The professor was telling Al how they he had analyzed a piece of the 'Damascus steel, duplicated the alloy and melted it in an vacuum induction furnace. He said the billet they produced had none of the properties they were trying to duplicate.

Al paused for a few moments and then asked the professor "Say... do you think those Babylonians had one of them vacuum induction furnace's...?" Al's point, of course, was that it was about the process and not the analysis.

see:
http://www.rense.com/general12/damas.htm

paul

WhatTheFlux!
01-01-2014, 02:16 PM
Based on the Antikythera mechanism and other hints I suspect civilization was far more advanced than we can imagine. Looks like we had the tools and the technique to work with electricity on a tiny scale, the ability to machine and create moving astoundingly intricate moving parts... and the knowledge of chemistry required to do some astounding things. Chalice that reacts to the PH of it's content? Greek Fire? Garum? Many other examples exist, others are being found.

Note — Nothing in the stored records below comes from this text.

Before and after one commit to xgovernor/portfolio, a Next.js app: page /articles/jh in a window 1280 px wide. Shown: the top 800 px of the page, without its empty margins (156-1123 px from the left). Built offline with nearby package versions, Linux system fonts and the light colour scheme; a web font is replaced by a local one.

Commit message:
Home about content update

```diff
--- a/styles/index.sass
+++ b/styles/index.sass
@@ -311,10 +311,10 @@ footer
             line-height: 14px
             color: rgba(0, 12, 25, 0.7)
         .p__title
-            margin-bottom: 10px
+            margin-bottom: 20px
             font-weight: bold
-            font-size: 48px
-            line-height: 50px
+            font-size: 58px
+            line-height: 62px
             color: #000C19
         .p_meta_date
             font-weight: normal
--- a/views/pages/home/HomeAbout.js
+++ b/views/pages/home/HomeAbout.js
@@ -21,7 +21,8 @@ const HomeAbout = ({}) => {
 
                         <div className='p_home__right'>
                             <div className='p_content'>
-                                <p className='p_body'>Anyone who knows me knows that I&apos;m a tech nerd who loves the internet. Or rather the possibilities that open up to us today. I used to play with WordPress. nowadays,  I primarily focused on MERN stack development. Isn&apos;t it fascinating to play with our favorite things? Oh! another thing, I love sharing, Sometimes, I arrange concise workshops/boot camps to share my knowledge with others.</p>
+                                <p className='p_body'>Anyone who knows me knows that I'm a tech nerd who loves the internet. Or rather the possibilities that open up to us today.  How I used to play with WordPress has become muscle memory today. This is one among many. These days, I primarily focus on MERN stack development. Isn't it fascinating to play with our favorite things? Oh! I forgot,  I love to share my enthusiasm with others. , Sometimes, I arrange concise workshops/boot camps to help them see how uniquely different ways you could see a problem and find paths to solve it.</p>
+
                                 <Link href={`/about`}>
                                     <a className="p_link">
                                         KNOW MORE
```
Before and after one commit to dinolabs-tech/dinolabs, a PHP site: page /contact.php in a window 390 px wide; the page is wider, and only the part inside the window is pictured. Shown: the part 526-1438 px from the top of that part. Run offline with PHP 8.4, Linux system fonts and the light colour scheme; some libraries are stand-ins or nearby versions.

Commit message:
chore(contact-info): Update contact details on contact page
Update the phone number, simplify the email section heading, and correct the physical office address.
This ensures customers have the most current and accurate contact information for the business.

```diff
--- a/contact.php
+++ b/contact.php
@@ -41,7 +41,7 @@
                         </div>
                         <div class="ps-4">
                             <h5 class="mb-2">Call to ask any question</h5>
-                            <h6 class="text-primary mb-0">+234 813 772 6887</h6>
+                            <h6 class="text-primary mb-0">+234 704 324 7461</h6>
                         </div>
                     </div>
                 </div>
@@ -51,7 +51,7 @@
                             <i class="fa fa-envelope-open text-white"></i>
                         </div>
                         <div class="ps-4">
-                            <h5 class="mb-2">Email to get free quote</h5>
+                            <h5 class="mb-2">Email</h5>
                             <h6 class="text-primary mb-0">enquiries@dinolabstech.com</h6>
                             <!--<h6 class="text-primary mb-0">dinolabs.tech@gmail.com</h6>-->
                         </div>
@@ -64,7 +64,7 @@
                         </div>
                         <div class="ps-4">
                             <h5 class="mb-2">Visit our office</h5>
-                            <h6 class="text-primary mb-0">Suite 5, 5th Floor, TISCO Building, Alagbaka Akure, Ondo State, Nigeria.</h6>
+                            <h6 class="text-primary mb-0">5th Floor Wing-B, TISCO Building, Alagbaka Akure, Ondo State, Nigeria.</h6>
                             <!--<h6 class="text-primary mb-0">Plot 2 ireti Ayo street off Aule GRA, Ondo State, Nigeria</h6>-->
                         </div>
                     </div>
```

I suspect, that when civilization came apart for whatever reason... all the writings were lost. Perhaps because they were stored on non-robust technology. And anything that wasn't "food" or "gold" was melted down as scrap or burned as fuel. Entire ancient machine tools were lost. The storage medium with the information on Greek Fire, and some of the astounding alloys from back then were lost. The information on the chemically sensitive chalice was lost, and so much more.

This is one of the reasons I lament the lack of true robust storage mediums. After this period in civilization passes and the scrappers loot and sack everything... Fragments of our technology will come forward. Pieces of our writings will be found. People will stand in our great crumbled buildings and wonder "how the hell did they do that with such rudimentary technology?"

SGW
01-02-2014, 03:43 AM
If only the library at Alexandria hadn't been burned! I wonder where we would be today if we had all that early knowledge.

BigBoy1
01-02-2014, 07:08 AM
Get a plastic dog food dish to hold it, screw that to a plank of wood, clamp that to your drill press table, and use a rotary rasp or step drill for the penetration.

Why not use the plastic dog food bowl but use water. Put the sphere into the bowl and clamping it down so the sphere doesn't float when water is added to fill the bowl with water. Place assembly in freezer and freeze the water. It will be an excellent "clamping" mechanism and just set it aside to warm-up to release the sphere.

I've used this freezing procedure on several projects on difficult to mount/hold items and it works great.

Stern
01-02-2014, 11:59 AM
I love the plaster of paris cube idea, would make it fast and simple to put the holes in, and as long as the cube was an accurate cube, the holes would be perfect.